About this task: Could you give back every record below exactly, leaving out the pictures?

The data:
^^^^^^^^

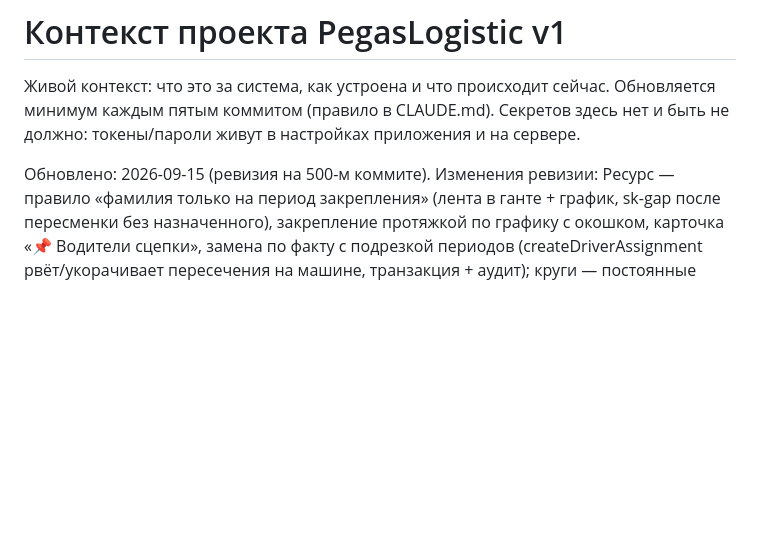
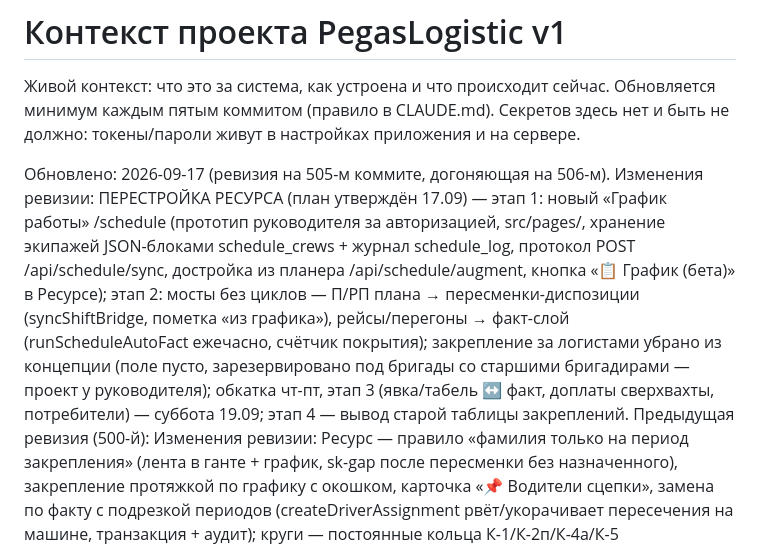
Before and after one commit to Tuma58/planner_pegas, a Markdown page: docs/CONTEXT.md, the part around the change. Rendered like a GitHub page; blank space fills up the shorter version.

Commit message:
Документация: догоняющая ревизия CONTEXT.md (505-й коммит)
Перестройка Ресурса этапы 1–2 (график /schedule, мосты, логисты
убраны), план этапов 3–4 и решение руководителя по субботе 19.09.

Co-Authored-By: Claude Fable 5 <noreply@anthropic.com>

```diff
--- a/docs/CONTEXT.md
+++ b/docs/CONTEXT.md
@@ -5,7 +5,20 @@
 Секретов здесь нет и быть не должно: токены/пароли живут в настройках
 приложения и на сервере.
 
-Обновлено: 2026-09-15 (ревизия на 500-м коммите).
+Обновлено: 2026-09-17 (ревизия на 505-м коммите, догоняющая на 506-м).
+Изменения ревизии: ПЕРЕСТРОЙКА РЕСУРСА (план утверждён 17.09) — этап 1:
+новый «График работы» /schedule (прототип руководителя за авторизацией,
+src/pages/, хранение экипажей JSON-блоками schedule_crews + журнал
+schedule_log, протокол POST /api/schedule/sync, достройка из планера
+/api/schedule/augment, кнопка «📋 График (бета)» в Ресурсе); этап 2:
+мосты без циклов — П/РП плана → пересменки-диспозиции (syncShiftBridge,
+пометка «из графика»), рейсы/перегоны → факт-слой (runScheduleAutoFact
+ежечасно, счётчик покрытия); закрепление за логистами убрано из
+концепции (поле пусто, зарезервировано под бригады со старшими
+бригадирами — проект у руководителя); обкатка чт-пт, этап 3
+(явка/табель ↔ факт, доплаты сверхвахты, потребители) — суббота 19.09;
+этап 4 — вывод старой таблицы закреплений.
+Предыдущая ревизия (500-й):
 Изменения ревизии: Ресурс — правило «фамилия только на период
 закрепления» (лента в ганте + график, sk-gap после пересменки без
 назначенного), закрепление протяжкой по графику с окошком, карточка
```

^^^^^^^^

Task answer:
Before and after one commit to Tuma58/planner_pegas, a Markdown page: docs/CONTEXT.md, the part around the change. Rendered like a GitHub page; blank space fills up the shorter version.

Commit message:
Документация: догоняющая ревизия CONTEXT.md (505-й коммит)
Перестройка Ресурса этапы 1–2 (график /schedule, мосты, логисты
убраны), план этапов 3–4 и решение руководителя по субботе 19.09.

Co-Authored-By: Claude Fable 5 <noreply@anthropic.com>

```diff
--- a/docs/CONTEXT.md
+++ b/docs/CONTEXT.md
@@ -5,7 +5,20 @@
 Секретов здесь нет и быть не должно: токены/пароли живут в настройках
 приложения и на сервере.
 
-Обновлено: 2026-09-15 (ревизия на 500-м коммите).
+Обновлено: 2026-09-17 (ревизия на 505-м коммите, догоняющая на 506-м).
+Изменения ревизии: ПЕРЕСТРОЙКА РЕСУРСА (план утверждён 17.09) — этап 1:
+новый «График работы» /schedule (прототип руководителя за авторизацией,
+src/pages/, хранение экипажей JSON-блоками schedule_crews + журнал
+schedule_log, протокол POST /api/schedule/sync, достройка из планера
+/api/schedule/augment, кнопка «📋 График (бета)» в Ресурсе); этап 2:
+мосты без циклов — П/РП плана → пересменки-диспозиции (syncShiftBridge,
+пометка «из графика»), рейсы/перегоны → факт-слой (runScheduleAutoFact
+ежечасно, счётчик покрытия); закрепление за логистами убрано из
+концепции (поле пусто, зарезервировано под бригады со старшими
+бригадирами — проект у руководителя); обкатка чт-пт, этап 3
+(явка/табель ↔ факт, доплаты сверхвахты, потребители) — суббота 19.09;
+этап 4 — вывод старой таблицы закреплений.
+Предыдущая ревизия (500-й):
 Изменения ревизии: Ресурс — правило «фамилия только на период
 закрепления» (лента в ганте + график, sk-gap после пересменки без
 назначенного), закрепление протяжкой по графику с окошком, карточка
```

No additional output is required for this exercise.